*** Begin section ***
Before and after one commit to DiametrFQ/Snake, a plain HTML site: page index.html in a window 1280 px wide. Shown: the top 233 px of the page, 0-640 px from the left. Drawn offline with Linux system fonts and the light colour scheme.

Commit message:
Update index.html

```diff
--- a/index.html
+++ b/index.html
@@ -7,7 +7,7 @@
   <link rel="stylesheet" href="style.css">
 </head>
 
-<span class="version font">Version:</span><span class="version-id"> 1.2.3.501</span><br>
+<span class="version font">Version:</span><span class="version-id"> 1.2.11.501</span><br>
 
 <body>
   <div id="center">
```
*** End section ***
Repeat each line above exactly as it stands.

Before and after one commit to DiametrFQ/Snake, a plain HTML site: page index.html in a window 1280 px wide. Shown: the top 233 px of the page, 0-640 px from the left. Drawn offline with Linux system fonts and the light colour scheme.

Commit message:
Update index.html

```diff
--- a/index.html
+++ b/index.html
@@ -7,7 +7,7 @@
   <link rel="stylesheet" href="style.css">
 </head>
 
-<span class="version font">Version:</span><span class="version-id"> 1.2.3.501</span><br>
+<span class="version font">Version:</span><span class="version-id"> 1.2.11.501</span><br>
 
 <body>
   <div id="center">
```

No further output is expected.